▶ [Your goal]: Repeat the whole listing below precisely. Omit all pictures.
++++
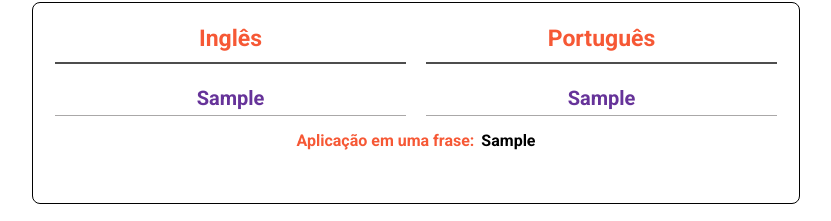
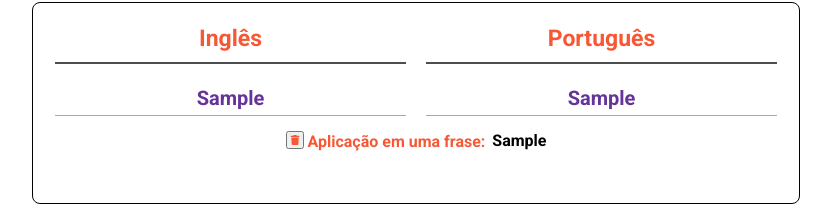
Before and after one commit to Adrianodbs/ingl-s-react, a React (Create React App) app: page / in a window 1280 px wide. Both pictures are taken after typing "Sample", "Sample", "Sample" into the empty fields and a click on the button "Cadastrar palavra". Shown: the part 482-703 px from the top of the page, without its empty margins (224-1055 px from the left). Built offline with nearby package versions, Linux system fonts and the light colour scheme.

Commit message:
Deletar item

```diff
--- a/src/pages/dicionario/index.jsx
+++ b/src/pages/dicionario/index.jsx
@@ -1,5 +1,6 @@
 import './style.css'
-import { useState, useEffect } from 'react'
+import { useState, useEffect, useCallback } from 'react'
+import {FaTrash} from 'react-icons/fa'
 
 import '../../components/modal'
 
@@ -39,19 +40,31 @@ function DicionarioPage() {
 
   function enviarPalavra (e){
     e.preventDefault()
-     const data = {
+
+    if(palavra !== '' || traducao !== '' || uso !== ''){
+      const data = {
       Palavra: palavra,
       Traducao: traducao,
       Uso: uso
      }
 
      setPalavrasTreinamento([...palavrasTreinamento, data])
-
+    }
 
     setPalavra('')
     setTraducao('')
     setUso('')
   }
+
+  const handleDelete = useCallback(
+    repo => {
+      // Ele vai filtrar todos os repositórios e só vai devolver para essa constante todos os repositorios que forem diferentes desse que ele tá mandando
+      const find = palavrasTreinamento.filter(r => r.Palavra !== repo)
+
+      setPalavrasTreinamento(find)
+    },
+    [palavrasTreinamento]
+  )
 
   return (
     <div className="tabela-content">
@@ -82,10 +95,10 @@ function DicionarioPage() {
           </thead>
           <tbody className="tabela-dicionario">
             {palavrasTreinamento.map((p)=>(
-              <tr className='tr__pai'>
+              <tr className='tr__pai' key={p.Palavra}>
                   <td>{p.Palavra}</td>
                   <td>{p.Traducao}</td>
-                  <span className='td__modal'><p>Aplicação em uma frase:</p> {p.Uso}</span>
+                  <span className='td__modal'><p><button onClick={() => handleDelete(p.Palavra)}><FaTrash className='lixo' size={14}/></button> Aplicação em uma frase:</p> {p.Uso}</span>
                 </tr>
 
             ))}
--- a/src/pages/dicionario/style.css
+++ b/src/pages/dicionario/style.css
@@ -113,7 +113,7 @@
   transform: translateX(-50%);
   font-weight: bold;
   font-size: 16px;
-  width: 90%;
+  width: 100%;
   display: flex;
   flex-direction: row;
   justify-content: center;
@@ -122,6 +122,21 @@
 
 .td__modal p{
   color: #f65835;
+}
+
+.lixo{
+  color: #f65835;
+  border: none;
+  display: flex;
+  justify-content: center;
+  align-items: center;
+  padding: 2px;
+  cursor: pointer;
+
+}
+
+.lixo svg{
+  margin-right: 10px;
 }
 
 
```
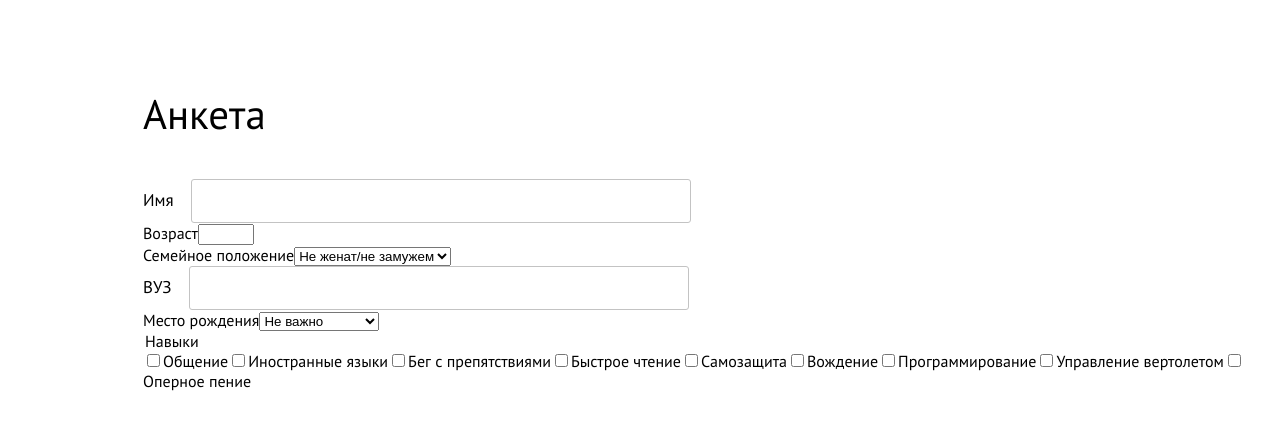
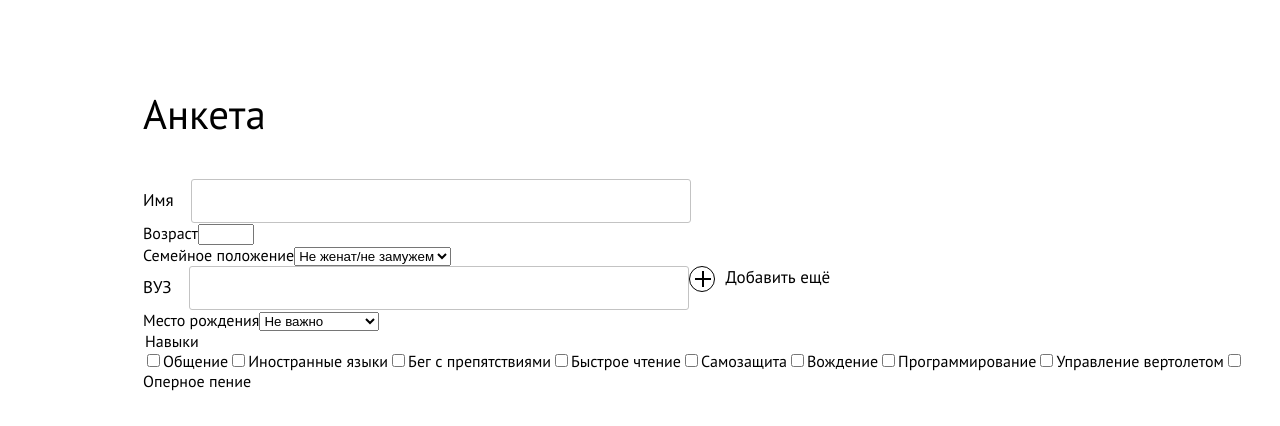
Before and after one commit to SultanYusupov/form-generator, an Angular app: page / in a window 1280 px wide. Shown: the top 426 px of the page. Built offline with nearby package versions, Linux system fonts and the light colour scheme; data requests are answered from the project's data file.

Commit message:
Добавление связанных полей

```diff
--- a/src/app/app.component.html
+++ b/src/app/app.component.html
@@ -29,7 +29,10 @@
     @for (form of forms; track form.id) {
       @switch (form.type) {
         @case ('text') {
-          <test-input [inputData]="form" [fControl]="testForm"></test-input>
+          <div class="form-container">
+            <test-input [inputData]="form" [fControl]="testForm"></test-input>
+            <add-button *ngIf="form.multiply" (click)="addFormControl(form.inputName)"></add-button>
+          </div>
         }
         @case ('number') {
           <test-number [inputData]="form" [fControl]="testForm"></test-number>
--- a/src/app/app.component.scss
+++ b/src/app/app.component.scss
@@ -30,3 +30,7 @@ form {
   display: flex;
   flex-direction: column;
 }
+
+.form-container {
+  display: flex;
+}
--- a/src/app/app.component.ts
+++ b/src/app/app.component.ts
@@ -1,18 +1,27 @@
 import {Component, inject, OnInit} from '@angular/core';
 import { RouterOutlet } from '@angular/router';
-import {FormArray, FormBuilder, FormControl, FormGroup, ReactiveFormsModule, Validators} from '@angular/forms';
+import {
+  AbstractControl,
+  FormArray,
+  FormBuilder,
+  FormControl, FormControlName,
+  FormGroup,
+  ReactiveFormsModule,
+  Validators
+} from '@angular/forms';
 import {TestInputComponent} from './components/test-input/test-input.component';
 import {BackendService} from './services/backend.service';
 import {IForm} from './interfaces/IForm';
-import {NgForOf} from '@angular/common';
+import {NgForOf, NgIf} from '@angular/common';
 import {TestNumberComponent} from './components/test-number/test-number.component';
 import {TestSelectComponent} from './components/test-select/test-select.component';
 import {TestCheckboxComponent} from './components/test-checkbox/test-checkbox.component';
+import {AddButtonComponent} from './components/add-button/add-button.component';
 
 @Component({
   selector: 'app-root',
   standalone: true,
-  imports: [RouterOutlet, ReactiveFormsModule, TestInputComponent, NgForOf, TestNumberComponent, TestSelectComponent, TestCheckboxComponent],
+  imports: [RouterOutlet, ReactiveFormsModule, TestInputComponent, NgForOf, TestNumberComponent, TestSelectComponent, TestCheckboxComponent, AddButtonComponent, NgIf],
   templateUrl: './app.component.html',
   styleUrl: './app.component.scss'
 })
@@ -49,4 +58,14 @@ export class AppComponent implements OnInit{
       }
     })
   }
+
+  addFormControl(inputName: string) {
+    (this.testForm.get(inputName) as FormArray).push(this.fb.control(''));
+    console.log(this.testForm);
+  }
+
+  deleteFormControl(inputName: string, index: number) {
+    const control = this.testForm.get(inputName) as FormArray;
+    control.removeAt(index);
+  }
 }
```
++++
▶ [Response to this exercise]:
Before and after one commit to Adrianodbs/ingl-s-react, a React (Create React App) app: page / in a window 1280 px wide. Both pictures are taken after typing "Sample", "Sample", "Sample" into the empty fields and a click on the button "Cadastrar palavra". Shown: the part 482-703 px from the top of the page, without its empty margins (224-1055 px from the left). Built offline with nearby package versions, Linux system fonts and the light colour scheme.

Commit message:
Deletar item

```diff
--- a/src/pages/dicionario/index.jsx
+++ b/src/pages/dicionario/index.jsx
@@ -1,5 +1,6 @@
 import './style.css'
-import { useState, useEffect } from 'react'
+import { useState, useEffect, useCallback } from 'react'
+import {FaTrash} from 'react-icons/fa'
 
 import '../../components/modal'
 
@@ -39,19 +40,31 @@ function DicionarioPage() {
 
   function enviarPalavra (e){
     e.preventDefault()
-     const data = {
+
+    if(palavra !== '' || traducao !== '' || uso !== ''){
+      const data = {
       Palavra: palavra,
       Traducao: traducao,
       Uso: uso
      }
 
      setPalavrasTreinamento([...palavrasTreinamento, data])
-
+    }
 
     setPalavra('')
     setTraducao('')
     setUso('')
   }
+
+  const handleDelete = useCallback(
+    repo => {
+      // Ele vai filtrar todos os repositórios e só vai devolver para essa constante todos os repositorios que forem diferentes desse que ele tá mandando
+      const find = palavrasTreinamento.filter(r => r.Palavra !== repo)
+
+      setPalavrasTreinamento(find)
+    },
+    [palavrasTreinamento]
+  )
 
   return (
     <div className="tabela-content">
@@ -82,10 +95,10 @@ function DicionarioPage() {
           </thead>
           <tbody className="tabela-dicionario">
             {palavrasTreinamento.map((p)=>(
-              <tr className='tr__pai'>
+              <tr className='tr__pai' key={p.Palavra}>
                   <td>{p.Palavra}</td>
                   <td>{p.Traducao}</td>
-                  <span className='td__modal'><p>Aplicação em uma frase:</p> {p.Uso}</span>
+                  <span className='td__modal'><p><button onClick={() => handleDelete(p.Palavra)}><FaTrash className='lixo' size={14}/></button> Aplicação em uma frase:</p> {p.Uso}</span>
                 </tr>
 
             ))}
--- a/src/pages/dicionario/style.css
+++ b/src/pages/dicionario/style.css
@@ -113,7 +113,7 @@
   transform: translateX(-50%);
   font-weight: bold;
   font-size: 16px;
-  width: 90%;
+  width: 100%;
   display: flex;
   flex-direction: row;
   justify-content: center;
@@ -122,6 +122,21 @@
 
 .td__modal p{
   color: #f65835;
+}
+
+.lixo{
+  color: #f65835;
+  border: none;
+  display: flex;
+  justify-content: center;
+  align-items: center;
+  padding: 2px;
+  cursor: pointer;
+
+}
+
+.lixo svg{
+  margin-right: 10px;
 }
 
 
```
Before and after one commit to SultanYusupov/form-generator, an Angular app: page / in a window 1280 px wide. Shown: the top 426 px of the page. Built offline with nearby package versions, Linux system fonts and the light colour scheme; data requests are answered from the project's data file.

Commit message:
Добавление связанных полей

```diff
--- a/src/app/app.component.html
+++ b/src/app/app.component.html
@@ -29,7 +29,10 @@
     @for (form of forms; track form.id) {
       @switch (form.type) {
         @case ('text') {
-          <test-input [inputData]="form" [fControl]="testForm"></test-input>
+          <div class="form-container">
+            <test-input [inputData]="form" [fControl]="testForm"></test-input>
+            <add-button *ngIf="form.multiply" (click)="addFormControl(form.inputName)"></add-button>
+          </div>
         }
         @case ('number') {
           <test-number [inputData]="form" [fControl]="testForm"></test-number>
--- a/src/app/app.component.scss
+++ b/src/app/app.component.scss
@@ -30,3 +30,7 @@ form {
   display: flex;
   flex-direction: column;
 }
+
+.form-container {
+  display: flex;
+}
--- a/src/app/app.component.ts
+++ b/src/app/app.component.ts
@@ -1,18 +1,27 @@
 import {Component, inject, OnInit} from '@angular/core';
 import { RouterOutlet } from '@angular/router';
-import {FormArray, FormBuilder, FormControl, FormGroup, ReactiveFormsModule, Validators} from '@angular/forms';
+import {
+  AbstractControl,
+  FormArray,
+  FormBuilder,
+  FormControl, FormControlName,
+  FormGroup,
+  ReactiveFormsModule,
+  Validators
+} from '@angular/forms';
 import {TestInputComponent} from './components/test-input/test-input.component';
 import {BackendService} from './services/backend.service';
 import {IForm} from './interfaces/IForm';
-import {NgForOf} from '@angular/common';
+import {NgForOf, NgIf} from '@angular/common';
 import {TestNumberComponent} from './components/test-number/test-number.component';
 import {TestSelectComponent} from './components/test-select/test-select.component';
 import {TestCheckboxComponent} from './components/test-checkbox/test-checkbox.component';
+import {AddButtonComponent} from './components/add-button/add-button.component';
 
 @Component({
   selector: 'app-root',
   standalone: true,
-  imports: [RouterOutlet, ReactiveFormsModule, TestInputComponent, NgForOf, TestNumberComponent, TestSelectComponent, TestCheckboxComponent],
+  imports: [RouterOutlet, ReactiveFormsModule, TestInputComponent, NgForOf, TestNumberComponent, TestSelectComponent, TestCheckboxComponent, AddButtonComponent, NgIf],
   templateUrl: './app.component.html',
   styleUrl: './app.component.scss'
 })
@@ -49,4 +58,14 @@ export class AppComponent implements OnInit{
       }
     })
   }
+
+  addFormControl(inputName: string) {
+    (this.testForm.get(inputName) as FormArray).push(this.fb.control(''));
+    console.log(this.testForm);
+  }
+
+  deleteFormControl(inputName: string, index: number) {
+    const control = this.testForm.get(inputName) as FormArray;
+    control.removeAt(index);
+  }
 }
```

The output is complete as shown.